More interesting to me is the responses it generated from one of the writers at And The Valley Shook.

His premise is that, while Georgia’s offense is being modernized under Monken, it’s not being fully modernized.

Screenshot_2021-02-12 Max Toscano on Twitter

Screenshot_2021-02-12 Max Toscano on Twitter(1)

My thought is, that did work for LSU in 2019, so I can’t knock him for saying that, but while I think Smart is wedded to opening up the offense, I’m not sure how far he’s willing to go.  For one thing, that backfield is loaded.

That being said, throw first may be exactly what the doctor orders against opponents with dynamic offenses.  And Kirby’s reputation may actually be a benefit to doing so, as I would expect defenses to continue to load up against the run, because that’s how Georgia’s rolled under Smart.  And we shouldn’t forget that in the last four games of 2020, Monken was fine throwing the ball more when challenged to do so by opponents.

What say y’all?


Filed under Georgia Football, Strategery And Mechanics

The rich, still getting richer

In light of yesterday’s post about how the top tier recruiting talent is becoming more concentrated at the top programs with the 2021 class, I thought this was an interesting data point.

In fact, the top ten programs took a slightly higher share of elite talent in the year 2000 than 2020. Granted, there was a smaller share of elite talent in that year, which throws off the metrics. However, since 2002, the share of elite talent going to top 10 teams has hovered around 45%. From 2001-2013, the top 10 programs signed 45.9% of the elite recruits. Compared to the CFP era 2014-2020, this same tier of programs signed 44.2% of elite recruits.

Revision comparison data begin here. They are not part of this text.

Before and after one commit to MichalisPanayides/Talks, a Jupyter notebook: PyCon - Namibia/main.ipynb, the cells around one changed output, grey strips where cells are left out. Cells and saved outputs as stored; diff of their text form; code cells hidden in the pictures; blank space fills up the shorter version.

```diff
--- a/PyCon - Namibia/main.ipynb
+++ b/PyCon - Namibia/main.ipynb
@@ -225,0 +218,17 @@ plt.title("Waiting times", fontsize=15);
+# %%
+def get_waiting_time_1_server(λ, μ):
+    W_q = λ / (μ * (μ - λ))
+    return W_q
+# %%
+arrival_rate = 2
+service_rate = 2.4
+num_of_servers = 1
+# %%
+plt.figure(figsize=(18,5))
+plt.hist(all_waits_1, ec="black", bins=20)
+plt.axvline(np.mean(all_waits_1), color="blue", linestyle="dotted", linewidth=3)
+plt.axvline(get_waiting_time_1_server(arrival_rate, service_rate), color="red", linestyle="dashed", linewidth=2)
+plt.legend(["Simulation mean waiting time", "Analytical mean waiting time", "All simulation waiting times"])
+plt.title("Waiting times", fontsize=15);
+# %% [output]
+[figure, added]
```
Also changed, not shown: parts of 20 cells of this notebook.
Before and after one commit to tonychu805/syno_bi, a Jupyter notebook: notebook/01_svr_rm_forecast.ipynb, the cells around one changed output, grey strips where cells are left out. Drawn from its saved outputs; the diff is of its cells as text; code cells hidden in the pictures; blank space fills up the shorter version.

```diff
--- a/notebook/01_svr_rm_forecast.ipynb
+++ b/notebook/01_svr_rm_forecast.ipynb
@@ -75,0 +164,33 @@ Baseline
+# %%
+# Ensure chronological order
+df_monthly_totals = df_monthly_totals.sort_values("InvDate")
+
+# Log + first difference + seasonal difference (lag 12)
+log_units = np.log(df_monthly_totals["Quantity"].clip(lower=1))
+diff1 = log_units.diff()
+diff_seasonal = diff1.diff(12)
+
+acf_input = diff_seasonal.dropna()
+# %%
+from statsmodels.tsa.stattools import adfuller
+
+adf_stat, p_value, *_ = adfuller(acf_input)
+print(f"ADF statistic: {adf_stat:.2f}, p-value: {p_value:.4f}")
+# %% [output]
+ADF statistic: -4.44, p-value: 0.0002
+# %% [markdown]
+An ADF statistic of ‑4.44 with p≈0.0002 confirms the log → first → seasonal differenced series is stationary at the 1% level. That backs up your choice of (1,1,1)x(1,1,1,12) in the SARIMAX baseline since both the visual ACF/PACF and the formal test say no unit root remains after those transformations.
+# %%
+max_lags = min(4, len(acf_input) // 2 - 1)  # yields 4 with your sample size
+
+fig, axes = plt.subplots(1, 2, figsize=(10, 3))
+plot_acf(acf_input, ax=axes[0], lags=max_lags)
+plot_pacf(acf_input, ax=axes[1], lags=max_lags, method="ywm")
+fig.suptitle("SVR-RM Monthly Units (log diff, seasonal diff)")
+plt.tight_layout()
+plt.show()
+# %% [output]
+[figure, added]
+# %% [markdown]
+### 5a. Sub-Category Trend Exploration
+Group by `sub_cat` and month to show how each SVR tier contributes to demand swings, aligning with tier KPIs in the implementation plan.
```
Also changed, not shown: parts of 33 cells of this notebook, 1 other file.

Which begs the question — is the 2021 class an outlier, or the clear demarcation of a trend?  Someone raised a good point in the comments yesterday, that top recruits are looking for sure things right now, something that favors the big boys.  Part of that has to be a result of what COVID hath wrought, namely the lack of opportunity for in-person visitation and evaluation.  (To be fair, that sure thing cuts both ways.)  And, with the news that the NCAA is leaning towards extending the recruiting dead period again, the uncertainty is going to remain, at least for a while.


Filed under Recruiting

Reader poll: consistency vs. championship

In today’s Mailbag ($$), Seth Emerson touches on a topic I’ve wondered about over the years.

Who has the most to crow about over the last 20 years: Georgia football, winning about 75 percent of its games, coming close to winning it all, or Auburn, winning at a lower clip and enduring some miserable seasons, but with 2010 to boast about? Was Gene Chizik a better coach than Mark Richt just because he won a national title? Is Ed Orgeron a better coach than Kirby Smart because of his title?

… There is no right answer to the question. It’s an opinion question, and feelings will vary depending on who you are. Georgia’s fan base, from what I can tell, tends to live in the moment and would probably trade places — meaning recent championship hardware and chances for more in the near future — with only two programs: Alabama and Clemson. I don’t think most Georgia fans would rather be Auburn or LSU. Maybe LSU, but I’d be surprised if any Georgia fans are envious of Auburn.

What say you?  Would you trade that consistency he speaks about — and remember what highs the 2017 season brought before you answer — for that natty moment, even at a cost of the program subsequently hitting the skids?

There’s a reader poll for that.

No, you can’t choose “I want Georgia to be like Alabama and have it all” as an answer.  You’re a Georgia fan and you know what that entails, after all.

Feel free to elaborate in the comments.


Filed under Georgia Football

Blue chip recruiting graphic, 2000-21

The chart at this link is mesmerizing to watch, but it also explains a lot about the falling fortunes at places like Tennessee and Miami, and, of course, the rise of Alabama.


Filed under Recruiting

If there’s a place for second acts, it’s Knoxville.

Ladies and gentlemen, back for a return engagement, it’s…

Nothing says stability like hiring a defensive position coach before you hire a defensive coordinator.  Heupel must really like Garner’s brand.


Filed under Because Nothing Sucks Like A Big Orange